* HOW TO COMPLETE THIS TASK
Take every line from the material that has the word "dodawania" in it.
[[ RECORDS TO USE, beginning ]]
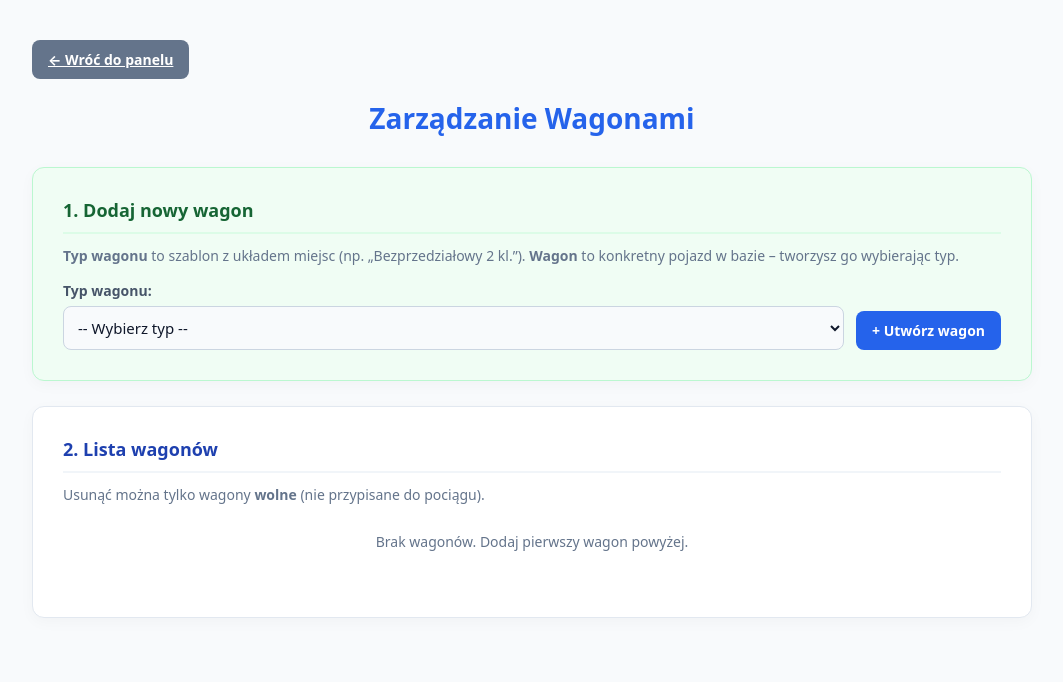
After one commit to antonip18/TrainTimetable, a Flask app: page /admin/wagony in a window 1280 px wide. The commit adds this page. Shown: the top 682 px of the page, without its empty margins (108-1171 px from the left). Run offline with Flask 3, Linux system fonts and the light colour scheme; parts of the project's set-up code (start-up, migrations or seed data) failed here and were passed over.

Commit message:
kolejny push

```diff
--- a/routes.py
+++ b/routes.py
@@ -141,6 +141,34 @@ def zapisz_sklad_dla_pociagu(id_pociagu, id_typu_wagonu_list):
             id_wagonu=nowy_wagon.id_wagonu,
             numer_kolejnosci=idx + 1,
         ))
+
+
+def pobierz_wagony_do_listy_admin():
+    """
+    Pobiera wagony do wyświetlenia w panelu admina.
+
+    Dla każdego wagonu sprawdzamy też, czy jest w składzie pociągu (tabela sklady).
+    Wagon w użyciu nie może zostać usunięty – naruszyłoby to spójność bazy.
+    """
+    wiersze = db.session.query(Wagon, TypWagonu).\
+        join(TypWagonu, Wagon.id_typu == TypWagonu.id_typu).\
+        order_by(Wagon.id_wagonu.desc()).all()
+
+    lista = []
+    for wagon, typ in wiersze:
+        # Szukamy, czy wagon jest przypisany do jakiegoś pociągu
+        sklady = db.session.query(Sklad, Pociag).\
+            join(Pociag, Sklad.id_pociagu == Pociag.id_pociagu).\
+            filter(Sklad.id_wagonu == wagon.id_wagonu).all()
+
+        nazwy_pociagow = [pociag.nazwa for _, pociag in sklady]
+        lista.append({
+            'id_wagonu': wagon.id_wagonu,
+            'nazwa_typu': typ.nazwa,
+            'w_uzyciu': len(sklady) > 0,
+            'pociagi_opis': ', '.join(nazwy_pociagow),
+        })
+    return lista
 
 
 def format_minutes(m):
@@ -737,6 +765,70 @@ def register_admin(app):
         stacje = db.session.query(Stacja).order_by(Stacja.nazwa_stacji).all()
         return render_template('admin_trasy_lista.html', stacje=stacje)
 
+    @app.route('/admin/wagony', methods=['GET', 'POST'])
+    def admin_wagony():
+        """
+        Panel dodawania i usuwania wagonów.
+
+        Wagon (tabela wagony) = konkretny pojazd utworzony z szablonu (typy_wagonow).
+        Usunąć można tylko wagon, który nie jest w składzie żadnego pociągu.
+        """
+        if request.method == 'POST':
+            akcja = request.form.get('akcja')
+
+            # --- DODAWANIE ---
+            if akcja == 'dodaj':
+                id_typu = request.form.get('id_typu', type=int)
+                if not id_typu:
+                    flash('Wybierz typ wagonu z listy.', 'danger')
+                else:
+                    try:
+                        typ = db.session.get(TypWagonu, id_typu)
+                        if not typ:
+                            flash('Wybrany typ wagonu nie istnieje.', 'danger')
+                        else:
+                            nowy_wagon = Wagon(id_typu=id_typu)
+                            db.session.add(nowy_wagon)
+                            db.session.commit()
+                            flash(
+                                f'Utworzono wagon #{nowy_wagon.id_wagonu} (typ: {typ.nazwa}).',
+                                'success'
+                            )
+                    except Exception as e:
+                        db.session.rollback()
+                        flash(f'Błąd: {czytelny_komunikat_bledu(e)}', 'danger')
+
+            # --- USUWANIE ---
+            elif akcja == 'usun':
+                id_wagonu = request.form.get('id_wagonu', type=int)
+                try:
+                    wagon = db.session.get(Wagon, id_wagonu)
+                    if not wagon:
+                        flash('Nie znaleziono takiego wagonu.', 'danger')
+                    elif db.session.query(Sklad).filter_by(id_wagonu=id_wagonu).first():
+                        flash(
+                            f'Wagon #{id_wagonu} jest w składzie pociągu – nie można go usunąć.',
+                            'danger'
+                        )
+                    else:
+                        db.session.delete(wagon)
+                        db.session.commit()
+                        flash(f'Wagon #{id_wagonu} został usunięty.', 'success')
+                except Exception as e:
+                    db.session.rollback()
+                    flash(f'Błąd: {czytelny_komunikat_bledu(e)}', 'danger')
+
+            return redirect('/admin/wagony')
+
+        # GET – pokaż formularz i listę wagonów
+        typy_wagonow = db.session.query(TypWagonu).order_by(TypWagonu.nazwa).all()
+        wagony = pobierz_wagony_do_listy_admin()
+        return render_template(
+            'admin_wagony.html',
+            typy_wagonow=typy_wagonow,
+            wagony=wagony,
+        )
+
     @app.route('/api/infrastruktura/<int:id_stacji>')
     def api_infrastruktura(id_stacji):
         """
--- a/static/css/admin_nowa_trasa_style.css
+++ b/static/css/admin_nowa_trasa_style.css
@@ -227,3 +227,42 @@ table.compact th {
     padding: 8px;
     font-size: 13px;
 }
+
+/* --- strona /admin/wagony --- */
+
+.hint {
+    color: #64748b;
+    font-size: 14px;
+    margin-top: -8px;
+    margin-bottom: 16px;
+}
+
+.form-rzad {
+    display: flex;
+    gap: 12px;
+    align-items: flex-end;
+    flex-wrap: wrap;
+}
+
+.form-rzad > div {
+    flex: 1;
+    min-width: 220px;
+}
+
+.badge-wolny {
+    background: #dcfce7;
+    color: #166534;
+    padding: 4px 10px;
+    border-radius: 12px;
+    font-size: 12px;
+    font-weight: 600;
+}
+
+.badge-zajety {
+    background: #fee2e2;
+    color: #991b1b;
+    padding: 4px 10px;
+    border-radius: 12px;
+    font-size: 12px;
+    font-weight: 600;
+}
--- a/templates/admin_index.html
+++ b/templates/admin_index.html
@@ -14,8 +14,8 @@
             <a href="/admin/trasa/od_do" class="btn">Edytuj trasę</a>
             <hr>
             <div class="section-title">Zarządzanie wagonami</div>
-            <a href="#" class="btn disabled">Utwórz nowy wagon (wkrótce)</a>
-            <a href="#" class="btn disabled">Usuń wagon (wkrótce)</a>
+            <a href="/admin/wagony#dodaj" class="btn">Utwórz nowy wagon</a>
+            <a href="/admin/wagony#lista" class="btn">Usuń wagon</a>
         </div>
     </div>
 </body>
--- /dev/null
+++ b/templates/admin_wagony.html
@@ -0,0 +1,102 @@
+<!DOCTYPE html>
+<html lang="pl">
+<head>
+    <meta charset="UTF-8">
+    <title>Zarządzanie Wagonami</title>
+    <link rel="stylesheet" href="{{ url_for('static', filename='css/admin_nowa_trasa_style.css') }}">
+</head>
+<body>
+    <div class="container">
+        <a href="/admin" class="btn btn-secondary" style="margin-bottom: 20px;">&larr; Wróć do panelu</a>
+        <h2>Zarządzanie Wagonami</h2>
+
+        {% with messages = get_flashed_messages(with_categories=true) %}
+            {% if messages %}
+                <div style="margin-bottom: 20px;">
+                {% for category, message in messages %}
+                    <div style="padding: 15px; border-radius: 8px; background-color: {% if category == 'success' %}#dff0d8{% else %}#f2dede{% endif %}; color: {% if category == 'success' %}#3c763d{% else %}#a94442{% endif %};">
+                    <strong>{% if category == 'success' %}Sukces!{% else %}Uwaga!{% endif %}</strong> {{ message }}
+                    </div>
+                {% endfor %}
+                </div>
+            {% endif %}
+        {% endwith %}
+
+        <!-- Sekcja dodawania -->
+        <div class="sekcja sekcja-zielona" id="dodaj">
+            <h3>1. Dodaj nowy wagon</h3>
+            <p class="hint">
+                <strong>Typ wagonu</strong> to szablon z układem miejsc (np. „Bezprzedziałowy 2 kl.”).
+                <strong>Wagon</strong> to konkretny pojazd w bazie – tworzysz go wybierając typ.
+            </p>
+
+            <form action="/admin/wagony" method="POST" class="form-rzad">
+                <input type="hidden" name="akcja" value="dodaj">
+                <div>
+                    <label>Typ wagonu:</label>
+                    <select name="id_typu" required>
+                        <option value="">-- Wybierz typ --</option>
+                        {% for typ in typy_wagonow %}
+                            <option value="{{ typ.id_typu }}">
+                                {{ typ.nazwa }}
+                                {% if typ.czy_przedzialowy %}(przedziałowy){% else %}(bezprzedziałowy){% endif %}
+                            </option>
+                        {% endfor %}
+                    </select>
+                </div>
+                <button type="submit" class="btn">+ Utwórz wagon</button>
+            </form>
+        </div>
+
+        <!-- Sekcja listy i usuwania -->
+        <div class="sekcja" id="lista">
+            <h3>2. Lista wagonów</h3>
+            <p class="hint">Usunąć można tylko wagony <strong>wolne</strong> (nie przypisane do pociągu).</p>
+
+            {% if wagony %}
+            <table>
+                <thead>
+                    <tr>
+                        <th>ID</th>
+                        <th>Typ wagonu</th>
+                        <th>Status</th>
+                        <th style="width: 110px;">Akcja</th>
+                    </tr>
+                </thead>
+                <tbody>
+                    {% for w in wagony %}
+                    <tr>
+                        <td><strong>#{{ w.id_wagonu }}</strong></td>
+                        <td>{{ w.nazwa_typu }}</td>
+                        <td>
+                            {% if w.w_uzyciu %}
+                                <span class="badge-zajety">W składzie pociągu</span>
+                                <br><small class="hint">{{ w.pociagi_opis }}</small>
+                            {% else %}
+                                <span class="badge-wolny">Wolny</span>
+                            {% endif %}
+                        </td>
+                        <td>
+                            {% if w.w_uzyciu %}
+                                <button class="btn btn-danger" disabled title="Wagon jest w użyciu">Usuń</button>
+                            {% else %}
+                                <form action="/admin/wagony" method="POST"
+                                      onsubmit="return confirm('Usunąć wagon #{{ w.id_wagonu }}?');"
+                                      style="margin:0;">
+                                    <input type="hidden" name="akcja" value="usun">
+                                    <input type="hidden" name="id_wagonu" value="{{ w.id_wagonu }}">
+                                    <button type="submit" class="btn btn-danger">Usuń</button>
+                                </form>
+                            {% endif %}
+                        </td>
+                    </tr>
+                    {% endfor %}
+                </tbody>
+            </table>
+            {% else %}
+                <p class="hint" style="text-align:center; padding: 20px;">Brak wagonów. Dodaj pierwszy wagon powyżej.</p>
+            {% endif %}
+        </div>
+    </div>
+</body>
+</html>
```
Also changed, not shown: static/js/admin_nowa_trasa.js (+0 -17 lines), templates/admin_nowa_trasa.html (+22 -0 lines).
[[ RECORDS TO USE, end ]]
[[ RECORDS TO USE, beginning ]]
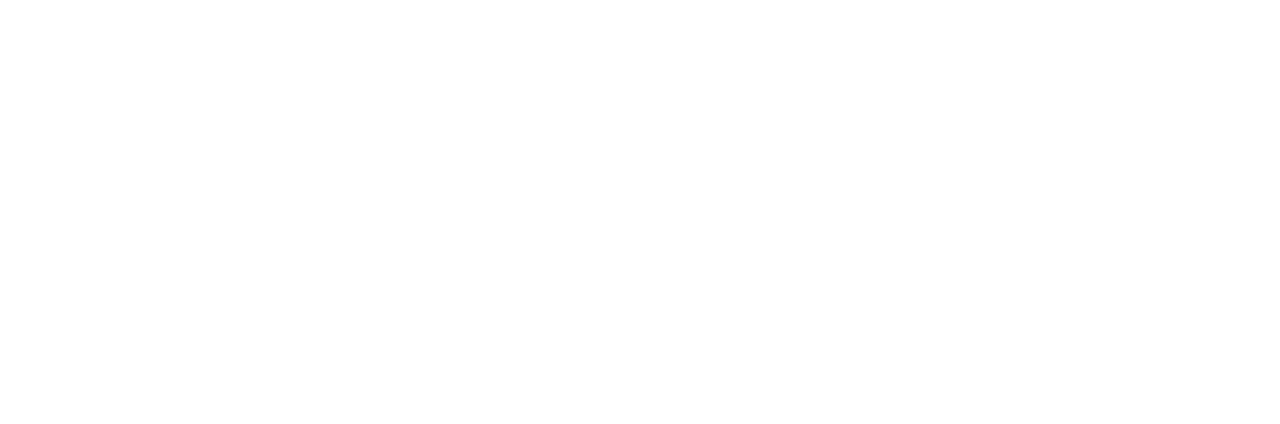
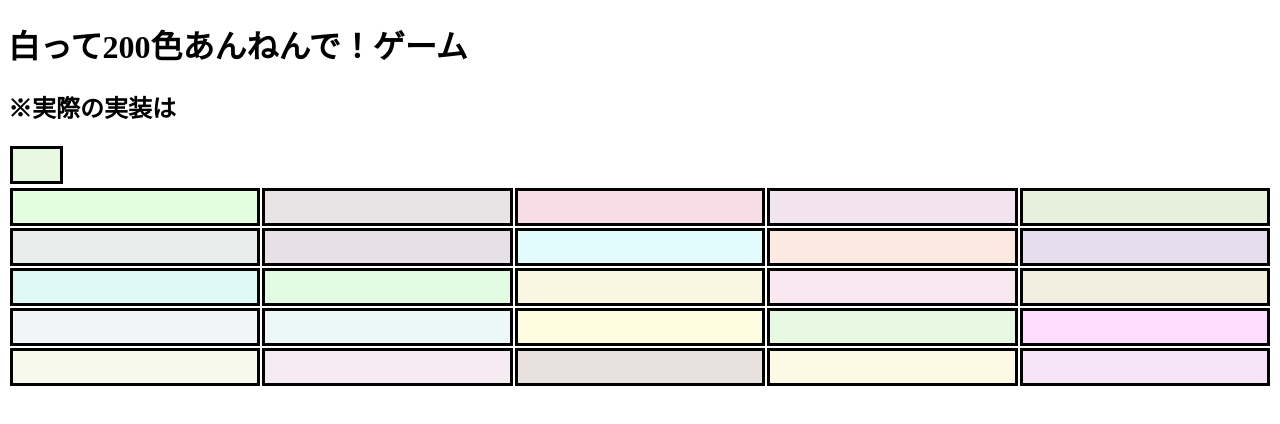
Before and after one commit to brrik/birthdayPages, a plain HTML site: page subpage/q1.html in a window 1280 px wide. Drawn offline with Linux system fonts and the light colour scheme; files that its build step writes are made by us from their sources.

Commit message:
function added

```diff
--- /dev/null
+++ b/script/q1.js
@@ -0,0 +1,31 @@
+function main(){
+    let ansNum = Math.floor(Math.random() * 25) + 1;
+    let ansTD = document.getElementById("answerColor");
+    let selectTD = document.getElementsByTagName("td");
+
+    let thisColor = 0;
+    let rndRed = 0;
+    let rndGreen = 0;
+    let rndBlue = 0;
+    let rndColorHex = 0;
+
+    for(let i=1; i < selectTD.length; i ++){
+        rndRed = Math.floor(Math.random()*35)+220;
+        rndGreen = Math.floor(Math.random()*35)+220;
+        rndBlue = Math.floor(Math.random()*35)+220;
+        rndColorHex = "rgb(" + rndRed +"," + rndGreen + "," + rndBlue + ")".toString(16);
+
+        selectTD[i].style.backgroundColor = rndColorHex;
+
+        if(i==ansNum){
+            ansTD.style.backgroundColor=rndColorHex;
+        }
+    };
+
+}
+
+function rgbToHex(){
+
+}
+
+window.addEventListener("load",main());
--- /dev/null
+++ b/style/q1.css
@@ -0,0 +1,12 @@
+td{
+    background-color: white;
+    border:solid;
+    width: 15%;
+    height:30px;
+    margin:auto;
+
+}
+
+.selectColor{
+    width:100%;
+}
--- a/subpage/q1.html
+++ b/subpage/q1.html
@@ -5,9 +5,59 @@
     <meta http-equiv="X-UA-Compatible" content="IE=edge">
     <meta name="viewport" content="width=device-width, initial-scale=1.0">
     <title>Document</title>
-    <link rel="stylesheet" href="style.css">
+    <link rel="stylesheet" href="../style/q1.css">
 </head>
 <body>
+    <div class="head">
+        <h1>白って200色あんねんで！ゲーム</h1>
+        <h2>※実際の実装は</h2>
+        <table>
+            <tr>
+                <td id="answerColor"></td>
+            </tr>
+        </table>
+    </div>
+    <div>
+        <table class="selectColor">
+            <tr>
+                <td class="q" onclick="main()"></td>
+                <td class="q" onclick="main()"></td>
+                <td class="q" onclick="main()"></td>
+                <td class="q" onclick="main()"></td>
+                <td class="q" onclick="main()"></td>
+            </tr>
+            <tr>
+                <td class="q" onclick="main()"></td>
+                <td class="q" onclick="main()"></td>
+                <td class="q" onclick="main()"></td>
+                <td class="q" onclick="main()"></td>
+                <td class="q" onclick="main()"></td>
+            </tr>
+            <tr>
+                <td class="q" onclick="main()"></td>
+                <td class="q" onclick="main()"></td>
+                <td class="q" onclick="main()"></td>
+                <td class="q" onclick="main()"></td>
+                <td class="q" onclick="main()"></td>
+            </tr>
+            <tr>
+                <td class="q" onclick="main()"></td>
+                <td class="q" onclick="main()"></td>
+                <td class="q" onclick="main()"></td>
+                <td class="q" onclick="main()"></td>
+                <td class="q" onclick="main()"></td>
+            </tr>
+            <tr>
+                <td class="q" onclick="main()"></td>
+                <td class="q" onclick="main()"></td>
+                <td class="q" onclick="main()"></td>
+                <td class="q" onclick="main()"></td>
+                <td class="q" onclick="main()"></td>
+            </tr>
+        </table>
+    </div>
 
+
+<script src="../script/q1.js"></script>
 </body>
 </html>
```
[[ RECORDS TO USE, end ]]
* RESPONSE
+        Panel dodawania i usuwania wagonów.
+        <!-- Sekcja dodawania -->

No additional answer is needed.